By Rich Pollack
Louise Glover remembers when she and her friends would gather on what is now Yamato Rock for one of her childhood birthday parties.
“It was lots of fun,” she said. “When the water would come in, the waves would shoot up like geysers at Yellowstone and splash all over us.”
Back then, in the late 1960s, the Highland Beach property just west of the large outcropping was owned by Glover’s grandmother, Grace Weir. Glover, her friends and family members spent many summer days having a good time on and around the rock.
“When it was flat, it was perfect,” said Glover, who lives in Delray Beach. “You could jump off the rocks, swim around and see a lot of little fish. It was such a blast.”
Glover said that her grandmother owned the property that faces the rock from about 1955. It was sold to Canadian developer Cam Milani in the mid-1970s after Weir’s death.
When Milani died in 1986, his family and Palm Beach County began working on a sale that would turn the property into a county park.
Yamato Rock is a hidden gem that would get wider use among snorkelers and anglers once it becomes part of a county park by 2025 or so. Snorkelers can see the bright orange fire coral and angelfish and damselfish. Anglers can catch snook, tarpon and jacks. Photo provided by Rodrigo Greise
In the decades that have since passed, the property — and by extension Yamato Rock — has been at the center of controversy and legal wrangling that could come to an end in about five years. That is, unless Highland Beach residents can lobby hard enough to put the brakes on what is to be known as the Cam D. Milani Park.

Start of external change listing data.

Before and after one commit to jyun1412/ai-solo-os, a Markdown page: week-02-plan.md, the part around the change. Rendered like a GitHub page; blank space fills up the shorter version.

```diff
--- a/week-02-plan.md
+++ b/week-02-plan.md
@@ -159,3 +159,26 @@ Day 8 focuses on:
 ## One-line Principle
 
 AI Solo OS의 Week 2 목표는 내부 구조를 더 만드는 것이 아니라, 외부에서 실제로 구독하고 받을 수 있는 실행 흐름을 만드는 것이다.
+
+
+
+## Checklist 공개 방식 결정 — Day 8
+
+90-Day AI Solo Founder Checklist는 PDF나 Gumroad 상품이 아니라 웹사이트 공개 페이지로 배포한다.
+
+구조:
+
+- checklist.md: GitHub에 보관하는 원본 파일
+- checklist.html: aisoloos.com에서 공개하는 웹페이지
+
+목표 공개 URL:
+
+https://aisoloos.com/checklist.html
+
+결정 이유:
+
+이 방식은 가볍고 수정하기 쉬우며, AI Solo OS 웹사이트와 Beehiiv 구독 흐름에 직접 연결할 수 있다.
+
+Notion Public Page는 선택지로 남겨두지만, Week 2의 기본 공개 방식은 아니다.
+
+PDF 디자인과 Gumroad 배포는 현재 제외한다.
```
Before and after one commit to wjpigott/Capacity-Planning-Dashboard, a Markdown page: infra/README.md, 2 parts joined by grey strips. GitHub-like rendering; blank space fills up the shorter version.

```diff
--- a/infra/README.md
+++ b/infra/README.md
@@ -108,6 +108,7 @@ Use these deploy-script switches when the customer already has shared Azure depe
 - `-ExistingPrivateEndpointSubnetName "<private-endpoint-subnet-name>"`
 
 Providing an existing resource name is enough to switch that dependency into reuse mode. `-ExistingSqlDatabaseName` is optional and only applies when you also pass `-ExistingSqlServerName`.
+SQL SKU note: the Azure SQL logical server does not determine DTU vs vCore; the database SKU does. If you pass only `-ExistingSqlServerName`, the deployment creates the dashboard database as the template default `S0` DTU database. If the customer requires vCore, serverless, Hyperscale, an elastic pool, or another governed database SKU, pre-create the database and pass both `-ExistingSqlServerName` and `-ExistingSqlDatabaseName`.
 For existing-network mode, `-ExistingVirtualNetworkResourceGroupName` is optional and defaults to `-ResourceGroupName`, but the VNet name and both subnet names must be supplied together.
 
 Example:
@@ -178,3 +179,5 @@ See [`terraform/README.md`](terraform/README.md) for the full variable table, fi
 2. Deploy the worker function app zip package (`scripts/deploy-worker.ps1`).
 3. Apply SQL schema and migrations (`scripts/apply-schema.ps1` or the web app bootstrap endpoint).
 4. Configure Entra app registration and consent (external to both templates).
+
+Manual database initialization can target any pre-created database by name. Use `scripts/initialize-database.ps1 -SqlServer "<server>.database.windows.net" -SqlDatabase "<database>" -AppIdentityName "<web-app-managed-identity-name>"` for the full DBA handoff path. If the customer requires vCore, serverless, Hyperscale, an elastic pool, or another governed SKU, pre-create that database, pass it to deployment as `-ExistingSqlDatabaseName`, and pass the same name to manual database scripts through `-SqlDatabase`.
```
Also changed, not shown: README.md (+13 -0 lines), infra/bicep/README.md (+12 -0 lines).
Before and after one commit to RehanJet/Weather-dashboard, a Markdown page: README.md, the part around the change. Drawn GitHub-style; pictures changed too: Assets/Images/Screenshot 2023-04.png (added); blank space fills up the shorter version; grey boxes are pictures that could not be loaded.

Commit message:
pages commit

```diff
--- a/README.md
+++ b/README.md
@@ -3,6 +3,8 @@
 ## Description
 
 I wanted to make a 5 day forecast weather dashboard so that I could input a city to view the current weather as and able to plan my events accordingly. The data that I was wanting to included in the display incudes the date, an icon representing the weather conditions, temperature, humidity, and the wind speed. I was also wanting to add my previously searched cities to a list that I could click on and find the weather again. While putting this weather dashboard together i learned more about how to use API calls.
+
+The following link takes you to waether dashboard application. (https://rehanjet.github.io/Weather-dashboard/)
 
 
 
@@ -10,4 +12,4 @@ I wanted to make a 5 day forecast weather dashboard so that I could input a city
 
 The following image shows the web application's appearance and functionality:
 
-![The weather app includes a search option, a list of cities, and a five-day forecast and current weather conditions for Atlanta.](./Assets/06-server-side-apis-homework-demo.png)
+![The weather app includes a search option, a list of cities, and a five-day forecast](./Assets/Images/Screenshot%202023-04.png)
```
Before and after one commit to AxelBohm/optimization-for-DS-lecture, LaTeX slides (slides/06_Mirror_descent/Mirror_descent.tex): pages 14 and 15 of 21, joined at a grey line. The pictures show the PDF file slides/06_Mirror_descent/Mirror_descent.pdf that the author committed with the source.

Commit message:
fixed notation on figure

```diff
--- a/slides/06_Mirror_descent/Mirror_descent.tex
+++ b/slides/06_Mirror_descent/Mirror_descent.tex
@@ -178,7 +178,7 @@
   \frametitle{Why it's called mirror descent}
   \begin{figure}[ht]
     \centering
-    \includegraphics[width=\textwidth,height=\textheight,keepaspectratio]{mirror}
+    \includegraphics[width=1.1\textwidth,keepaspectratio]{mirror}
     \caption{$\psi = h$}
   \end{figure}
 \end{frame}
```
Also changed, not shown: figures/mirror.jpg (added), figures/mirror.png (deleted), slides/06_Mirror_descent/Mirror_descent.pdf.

Under a 2010 agreement that came as part of a settlement with the town of Highland Beach, construction of a county park was delayed for 10 years with the county given two five-year extensions before having to either begin construction or sell the property.
In 2019, county commissioners agreed to postpone development of the park for five years but instructed the county’s parks department to begin the legwork that would make it possible for construction to begin in 2025.
Town residents, especially those in the Boca Highland Beach Club and Marina community, have promised to continue fighting the park, which they fear will create traffic and safety issues.
If and when a park is built, Yamato Rock would be an important part of the recreation area, according to people who know the area well.
“It’s a unique feature of that location,” said Eric Call, the county’s parks and recreation director. “People will enjoy it.”
What makes Yamato Rock special, Call said, is the marine life that congregates around it. “It’s great for attracting fish,” he said, adding that snorkelers and anglers both are attracted to the area.
Call said that the property, in part because of the outcropping, is unique along Palm Beach County’s coast.
“I think the rock is what gives it character,” he said.
Albert Richwagen, a longtime South Florida resident and owner of Delray Beach Water Sports, said Yamato Rock is one of the best recreational spots in the area for people who want to surf, snorkel or fish, in large part because of its geology.
“There’s nothing like it around,” he said. “There’s not many spots where there’s a rock so close to the shoreline.”
He said the rock holds the sand on the north side while the water is deeper on the south side.
“On the big swells, it’s one of the better surfing spots,” he said.
But, Richwagen said, “It’s too hard to get to and there’s no parking.”
Highland Beach has no public beach access. The only way for non-boaters to get to Yamato Rock now, he said, is to park at Spanish River Park in Boca Raton and walk a half-mile or so up the beach, staying on the public portion.
The outcropping once was called Jap Rock. Several theories exist about how it got that name, with many believing it was due to members of the Yamato Colony of Japanese pineapple farmers going there to fish in the early 1900s.
“It’s still kind of shrouded in mystery. It’s likely white pioneers named it ‘Jap Rock,’” said Susan Gillis, curator of collections at the Boca Raton Historical Society.
Gillis, who pointed out that the outcropping was not really close to the Yamato Colony, said the name was changed in 2006 to be less pejorative.
Glover said she and her family had a different explanation for the name. “We thought it was because the rocks looked like the hats that Japanese pineapple farmers wore,” she said.
Glover said allowing Yamato Rock to be more accessible for public use makes sense and is a concept her grandmother might have supported.
Another parcel she owned on Jupiter Island is now Blowing Rocks Preserve, owned by the Nature Conservancy. It includes an educational center, native plant nursery, boardwalk, oceanside path and a butterfly garden.